by Stacey Enesey Klemenc
, most people’s attics are unbearably hot. It’s estimated that about a third of the unwanted heat that builds up in a home enters through the roof. Conventional thermal insulation can slow down radiant heat transfer, but it will not stop it.
The sun beats down on the rooftop, which absorbs the solar energy and heats the roof sheathing, causing the underside of the sheathing and roof to radiate heat downward toward the attic floor. The hot attic also conducts heat to the rest of the house below, making the air conditioner work harder and the electric bill climb higher.
Today’s increasingly energy-conscious consumer may be interested in learning that a coat of good paint — a radiant barrier coating, to be exact — would help alleviate much of this problem.

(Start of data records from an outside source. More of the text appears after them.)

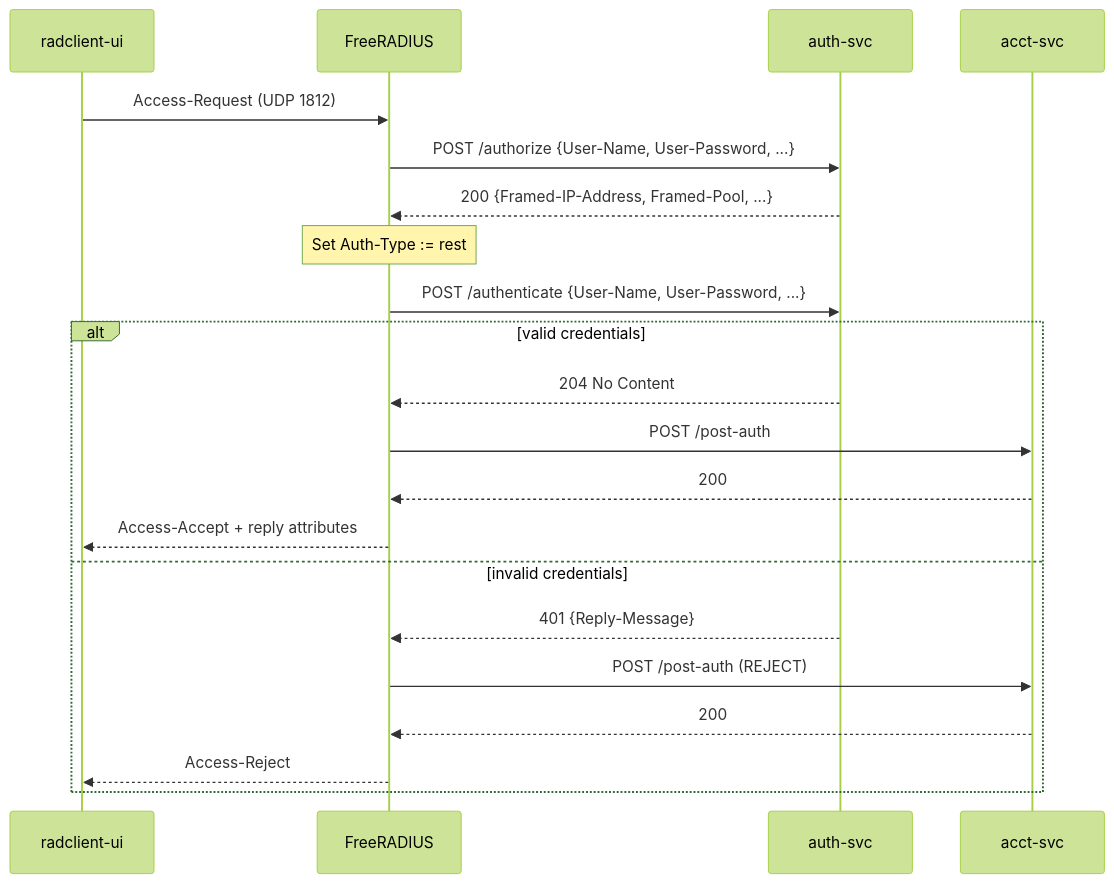
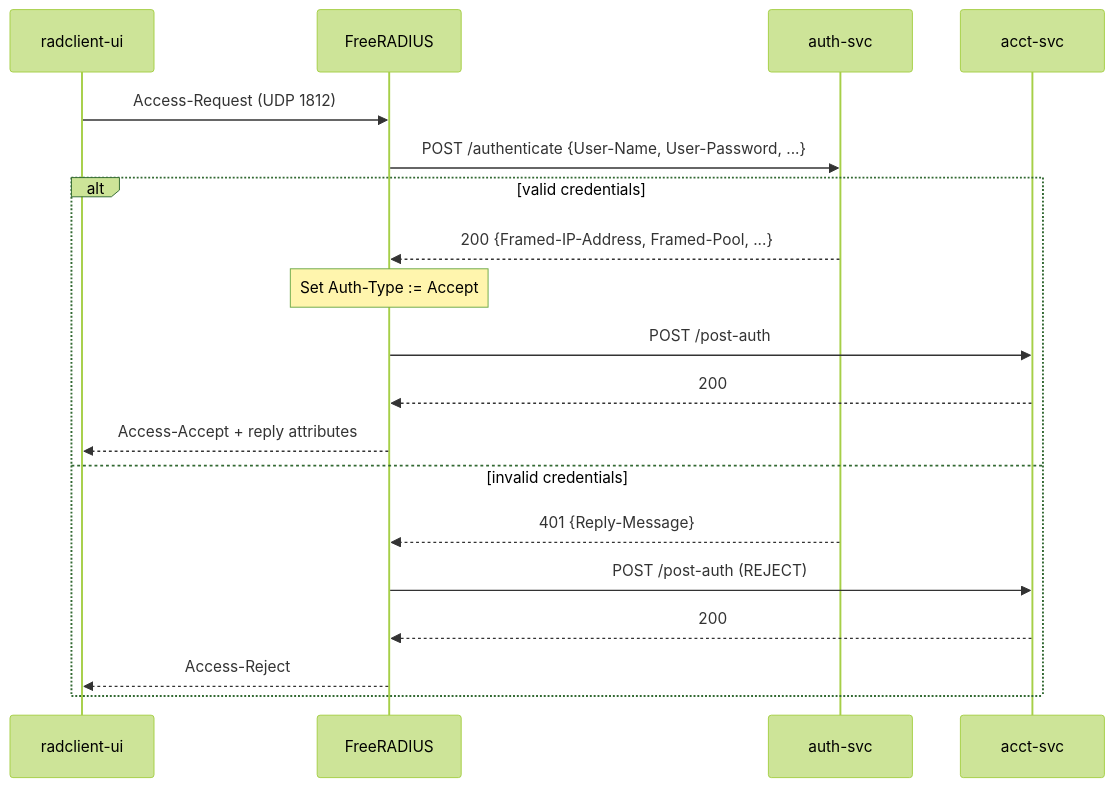
Before and after one commit to Work-Systems-Ltd/freeradius-http-auth: the second of 6 diagrams in README.md, drawn with Mermaid (forest theme). The commit also changed other lines of this file and 3 other files, not shown here.

````diff
--- a/README.md
+++ b/README.md
@@ -26,25 +26,22 @@
 ```mermaid
 sequenceDiagram
     participant UI as radclient-ui
     participant FR as FreeRADIUS
     participant AS as auth-svc
     participant AC as acct-svc
 
     UI->>FR: Access-Request (UDP 1812)
-    FR->>AS: POST /authorize {User-Name, User-Password, ...}
-    AS-->>FR: 200 {Framed-IP-Address, Framed-Pool, ...}
-    Note over FR: Set Auth-Type := rest
-
     FR->>AS: POST /authenticate {User-Name, User-Password, ...}
     alt valid credentials
-        AS-->>FR: 204 No Content
+        AS-->>FR: 200 {Framed-IP-Address, Framed-Pool, ...}
+        Note over FR: Set Auth-Type := Accept
         FR->>AC: POST /post-auth
         AC-->>FR: 200
         FR-->>UI: Access-Accept + reply attributes
     else invalid credentials
         AS-->>FR: 401 {Reply-Message}
         FR->>AC: POST /post-auth (REJECT)
         AC-->>FR: 200
         FR-->>UI: Access-Reject
     end
 ```
````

Radiant barriers, which were first introduced back in the 1930s, are materials that are installed in buildings to reduce summer heat gain and winter heat loss, thereby decreasing energy usage overall.
Many are made of a thin sheet of highly reflective material, usually aluminum, which is applied to one or both sides of a substrate material such as kraft paper, plastic film, cardboard or plywood sheathing. These products are designed to be stapled, taped or nailed to the underside of a roof or the top side of a truss under the sheathing. Some can be applied only during new construction.
Radiant barrier coatings, on the other hand, contain microscopic metal particles that reflect radiant energy. They can be easily applied to the undersides of roofs in existing homes and businesses, as well as new construction. Most manufacturers suggest using an airless sprayer, although many of the coatings can be rolled or brushed on as well.
The physics behind these products, some of which are also referred to as interior radiation control coatings, is similar to low-e glass in windows, with the “e” standing for emissivity.
To properly apply radiant barrier paint, says Lynn Walters, a regional sales manager for Radiance, a low-e line of coatings manufactured by Degussa Building Systems (formerly ChemRex), “Spray the roof deck, rafters, the ridge and any gable ends. You want to encapsulate the entire heat-transferring surface with a low-emissive barrier.”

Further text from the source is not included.